[Problem requirements]
Return all the lines below exactly. Any picture among them is omitted.

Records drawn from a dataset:
-- Opening Marker --

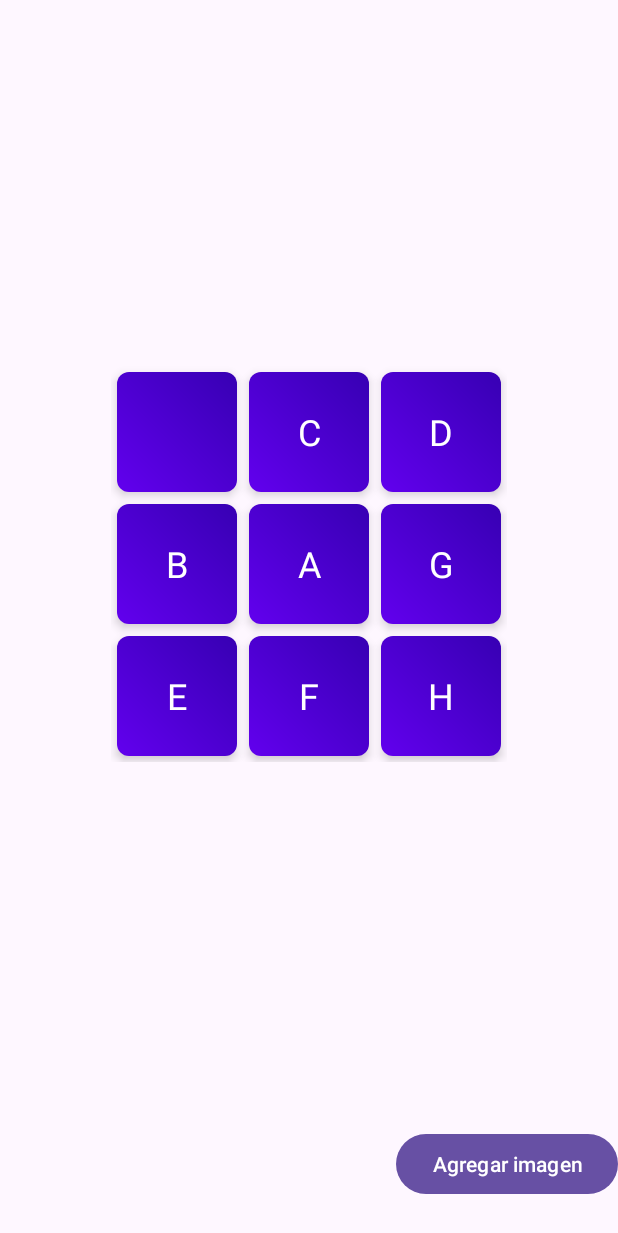
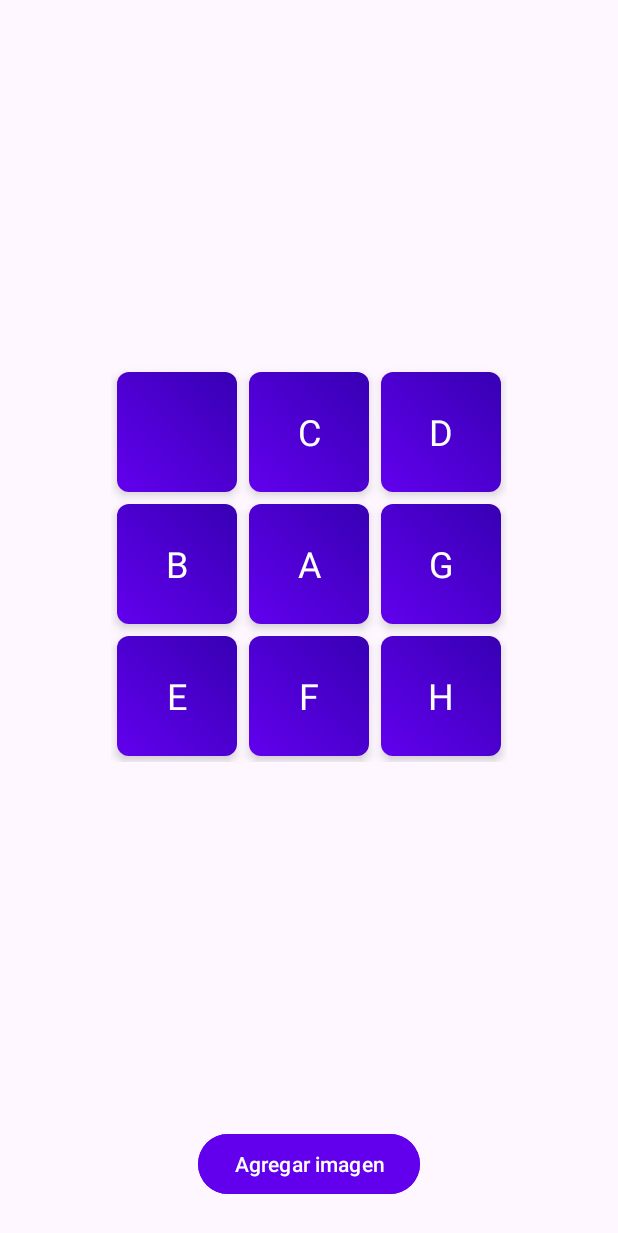
Before and after one commit to SkyWing3/puzzle, an Android app: the screen it shows after launch (MainActivity), on a phone screen of 412 x 824 dp. Shown: the top 1233 px of the screen. Run offline under Robolectric (Android 15) with nearby library versions, the phone set to English and light mode, and no system bars.

Commit message:
Center controls and add button animations

```diff
--- a/app/src/main/res/layout/activity_main.xml
+++ b/app/src/main/res/layout/activity_main.xml
@@ -30,7 +30,8 @@
         app:layout_goneMarginTop="0dp"
         app:layout_constraintBottom_toTopOf="@+id/btnImage"
         app:layout_constraintStart_toStartOf="parent"
-        app:layout_constraintEnd_toEndOf="parent">
+        app:layout_constraintEnd_toEndOf="parent"
+        app:layout_constraintVertical_bias="0.5">
 
         <TextView
             android:id="@+id/tile0"
@@ -84,18 +85,24 @@
         android:layout_width="wrap_content"
         android:layout_height="wrap_content"
         android:text="@string/remove_image"
+        android:textColor="@android:color/white"
+        android:backgroundTint="@color/removeButton"
         android:layout_marginBottom="24dp"
         android:visibility="gone"
         app:layout_constraintBottom_toBottomOf="parent"
-        app:layout_constraintStart_toStartOf="parent" />
+        app:layout_constraintStart_toStartOf="parent"
+        app:layout_constraintEnd_toEndOf="parent" />
 
     <Button
         android:id="@+id/btnImage"
         android:layout_width="wrap_content"
         android:layout_height="wrap_content"
         android:text="@string/select_image"
+        android:textColor="@android:color/white"
+        android:backgroundTint="@color/addButton"
         android:layout_marginBottom="24dp"
         app:layout_constraintBottom_toBottomOf="parent"
+        app:layout_constraintStart_toStartOf="parent"
         app:layout_constraintEnd_toEndOf="parent" />
 
 </androidx.constraintlayout.widget.ConstraintLayout>
--- a/app/src/main/res/values/colors.xml
+++ b/app/src/main/res/values/colors.xml
@@ -2,4 +2,6 @@
 <resources>
     <color name="black">#FF000000</color>
     <color name="white">#FFFFFFFF</color>
+    <color name="addButton">#6200EE</color>
+    <color name="removeButton">#B00020</color>
 </resources>
```
Also changed, not shown: app/src/main/java/com/app/puzzle/MainActivity.java (+9 -2 lines).
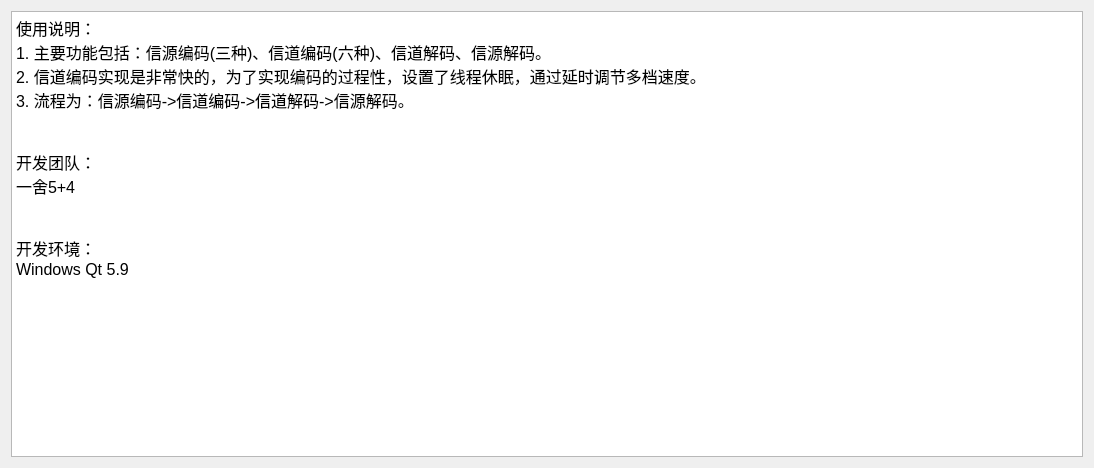
Old version of the form Transmitter/dlghelp.ui in the repository ryanmoon-s/Transmitter-simulation.
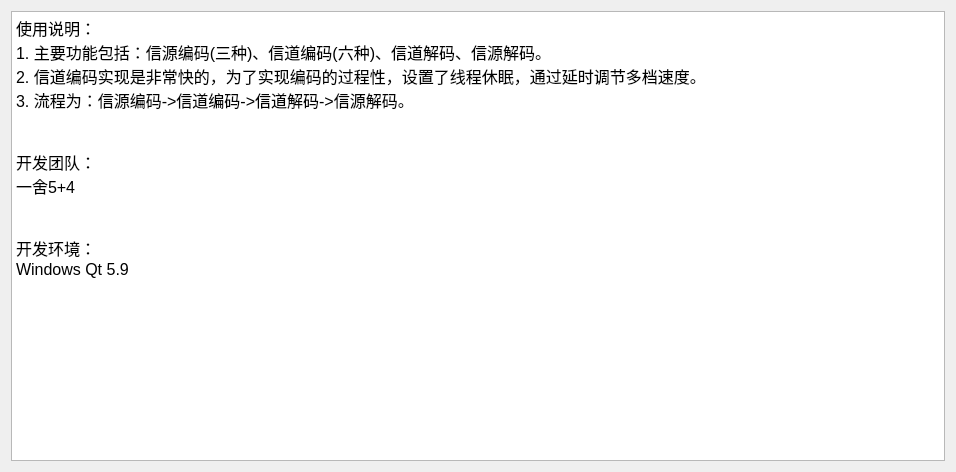
New version of the form. Icons and pictures are not drawn.

Patch:
```diff
--- a/Transmitter/dlghelp.ui
+++ b/Transmitter/dlghelp.ui
@@ -6,8 +6,8 @@
    <rect>
     <x>0</x>
     <y>0</y>
-    <width>1094</width>
-    <height>468</height>
+    <width>956</width>
+    <height>472</height>
    </rect>
   </property>
   <property name="windowTitle">
@@ -32,10 +32,7 @@
 &lt;p style=&quot;-qt-paragraph-type:empty; margin-top:0px; margin-bottom:0px; margin-left:0px; margin-right:0px; -qt-block-indent:0; text-indent:0px; font-family:'SimSun'; font-size:12pt;&quot;&gt;&lt;br /&gt;&lt;/p&gt;
 &lt;p style=&quot;-qt-paragraph-type:empty; margin-top:0px; margin-bottom:0px; margin-left:0px; margin-right:0px; -qt-block-indent:0; text-indent:0px; font-family:'SimSun'; font-size:12pt;&quot;&gt;&lt;br /&gt;&lt;/p&gt;
 &lt;p style=&quot; margin-top:0px; margin-bottom:0px; margin-left:0px; margin-right:0px; -qt-block-indent:0; text-indent:0px;&quot;&gt;&lt;span style=&quot; font-family:'SimSun'; font-size:12pt;&quot;&gt;开发环境：&lt;/span&gt;&lt;/p&gt;
-&lt;p style=&quot; margin-top:0px; margin-bottom:0px; margin-left:0px; margin-right:0px; -qt-block-indent:0; text-indent:0px;&quot;&gt;&lt;span style=&quot; font-family:'SimSun'; font-size:12pt;&quot;&gt;Windows Qt 5.9 &lt;/span&gt;&lt;/p&gt;
-&lt;p style=&quot;-qt-paragraph-type:empty; margin-top:0px; margin-bottom:0px; margin-left:0px; margin-right:0px; -qt-block-indent:0; text-indent:0px; font-family:'SimSun'; font-size:12pt;&quot;&gt;&lt;br /&gt;&lt;/p&gt;
-&lt;p style=&quot;-qt-paragraph-type:empty; margin-top:0px; margin-bottom:0px; margin-left:0px; margin-right:0px; -qt-block-indent:0; text-indent:0px; font-family:'SimSun'; font-size:12pt;&quot;&gt;&lt;br /&gt;&lt;/p&gt;
-&lt;p style=&quot;-qt-paragraph-type:empty; margin-top:0px; margin-bottom:0px; margin-left:0px; margin-right:0px; -qt-block-indent:0; text-indent:0px; font-family:'SimSun'; font-size:12pt;&quot;&gt;&lt;br /&gt;&lt;/p&gt;&lt;/body&gt;&lt;/html&gt;</string>
+&lt;p style=&quot; margin-top:0px; margin-bottom:0px; margin-left:0px; margin-right:0px; -qt-block-indent:0; text-indent:0px;&quot;&gt;&lt;span style=&quot; font-family:'SimSun'; font-size:12pt;&quot;&gt;Windows Qt 5.9 &lt;/span&gt;&lt;/p&gt;&lt;/body&gt;&lt;/html&gt;</string>
      </property>
     </widget>
    </item>
```
Left out of the diff: 8 changed lines with no effect on the pictures.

-- Closing Marker --

[Written solution]
Before and after one commit to SkyWing3/puzzle, an Android app: the screen it shows after launch (MainActivity), on a phone screen of 412 x 824 dp. Shown: the top 1233 px of the screen. Run offline under Robolectric (Android 15) with nearby library versions, the phone set to English and light mode, and no system bars.

Commit message:
Center controls and add button animations

```diff
--- a/app/src/main/res/layout/activity_main.xml
+++ b/app/src/main/res/layout/activity_main.xml
@@ -30,7 +30,8 @@
         app:layout_goneMarginTop="0dp"
         app:layout_constraintBottom_toTopOf="@+id/btnImage"
         app:layout_constraintStart_toStartOf="parent"
-        app:layout_constraintEnd_toEndOf="parent">
+        app:layout_constraintEnd_toEndOf="parent"
+        app:layout_constraintVertical_bias="0.5">
 
         <TextView
             android:id="@+id/tile0"
@@ -84,18 +85,24 @@
         android:layout_width="wrap_content"
         android:layout_height="wrap_content"
         android:text="@string/remove_image"
+        android:textColor="@android:color/white"
+        android:backgroundTint="@color/removeButton"
         android:layout_marginBottom="24dp"
         android:visibility="gone"
         app:layout_constraintBottom_toBottomOf="parent"
-        app:layout_constraintStart_toStartOf="parent" />
+        app:layout_constraintStart_toStartOf="parent"
+        app:layout_constraintEnd_toEndOf="parent" />
 
     <Button
         android:id="@+id/btnImage"
         android:layout_width="wrap_content"
         android:layout_height="wrap_content"
         android:text="@string/select_image"
+        android:textColor="@android:color/white"
+        android:backgroundTint="@color/addButton"
         android:layout_marginBottom="24dp"
         app:layout_constraintBottom_toBottomOf="parent"
+        app:layout_constraintStart_toStartOf="parent"
         app:layout_constraintEnd_toEndOf="parent" />
 
 </androidx.constraintlayout.widget.ConstraintLayout>
--- a/app/src/main/res/values/colors.xml
+++ b/app/src/main/res/values/colors.xml
@@ -2,4 +2,6 @@
 <resources>
     <color name="black">#FF000000</color>
     <color name="white">#FFFFFFFF</color>
+    <color name="addButton">#6200EE</color>
+    <color name="removeButton">#B00020</color>
 </resources>
```
Also changed, not shown: app/src/main/java/com/app/puzzle/MainActivity.java (+9 -2 lines).
Old version of the form Transmitter/dlghelp.ui in the repository ryanmoon-s/Transmitter-simulation.
New version of the form. Icons and pictures are not drawn.

Patch:
```diff
--- a/Transmitter/dlghelp.ui
+++ b/Transmitter/dlghelp.ui
@@ -6,8 +6,8 @@
    <rect>
     <x>0</x>
     <y>0</y>
-    <width>1094</width>
-    <height>468</height>
+    <width>956</width>
+    <height>472</height>
    </rect>
   </property>
   <property name="windowTitle">
@@ -32,10 +32,7 @@
 &lt;p style=&quot;-qt-paragraph-type:empty; margin-top:0px; margin-bottom:0px; margin-left:0px; margin-right:0px; -qt-block-indent:0; text-indent:0px; font-family:'SimSun'; font-size:12pt;&quot;&gt;&lt;br /&gt;&lt;/p&gt;
 &lt;p style=&quot;-qt-paragraph-type:empty; margin-top:0px; margin-bottom:0px; margin-left:0px; margin-right:0px; -qt-block-indent:0; text-indent:0px; font-family:'SimSun'; font-size:12pt;&quot;&gt;&lt;br /&gt;&lt;/p&gt;
 &lt;p style=&quot; margin-top:0px; margin-bottom:0px; margin-left:0px; margin-right:0px; -qt-block-indent:0; text-indent:0px;&quot;&gt;&lt;span style=&quot; font-family:'SimSun'; font-size:12pt;&quot;&gt;开发环境：&lt;/span&gt;&lt;/p&gt;
-&lt;p style=&quot; margin-top:0px; margin-bottom:0px; margin-left:0px; margin-right:0px; -qt-block-indent:0; text-indent:0px;&quot;&gt;&lt;span style=&quot; font-family:'SimSun'; font-size:12pt;&quot;&gt;Windows Qt 5.9 &lt;/span&gt;&lt;/p&gt;
-&lt;p style=&quot;-qt-paragraph-type:empty; margin-top:0px; margin-bottom:0px; margin-left:0px; margin-right:0px; -qt-block-indent:0; text-indent:0px; font-family:'SimSun'; font-size:12pt;&quot;&gt;&lt;br /&gt;&lt;/p&gt;
-&lt;p style=&quot;-qt-paragraph-type:empty; margin-top:0px; margin-bottom:0px; margin-left:0px; margin-right:0px; -qt-block-indent:0; text-indent:0px; font-family:'SimSun'; font-size:12pt;&quot;&gt;&lt;br /&gt;&lt;/p&gt;
-&lt;p style=&quot;-qt-paragraph-type:empty; margin-top:0px; margin-bottom:0px; margin-left:0px; margin-right:0px; -qt-block-indent:0; text-indent:0px; font-family:'SimSun'; font-size:12pt;&quot;&gt;&lt;br /&gt;&lt;/p&gt;&lt;/body&gt;&lt;/html&gt;</string>
+&lt;p style=&quot; margin-top:0px; margin-bottom:0px; margin-left:0px; margin-right:0px; -qt-block-indent:0; text-indent:0px;&quot;&gt;&lt;span style=&quot; font-family:'SimSun'; font-size:12pt;&quot;&gt;Windows Qt 5.9 &lt;/span&gt;&lt;/p&gt;&lt;/body&gt;&lt;/html&gt;</string>
      </property>
     </widget>
    </item>
```
Left out of the diff: 8 changed lines with no effect on the pictures.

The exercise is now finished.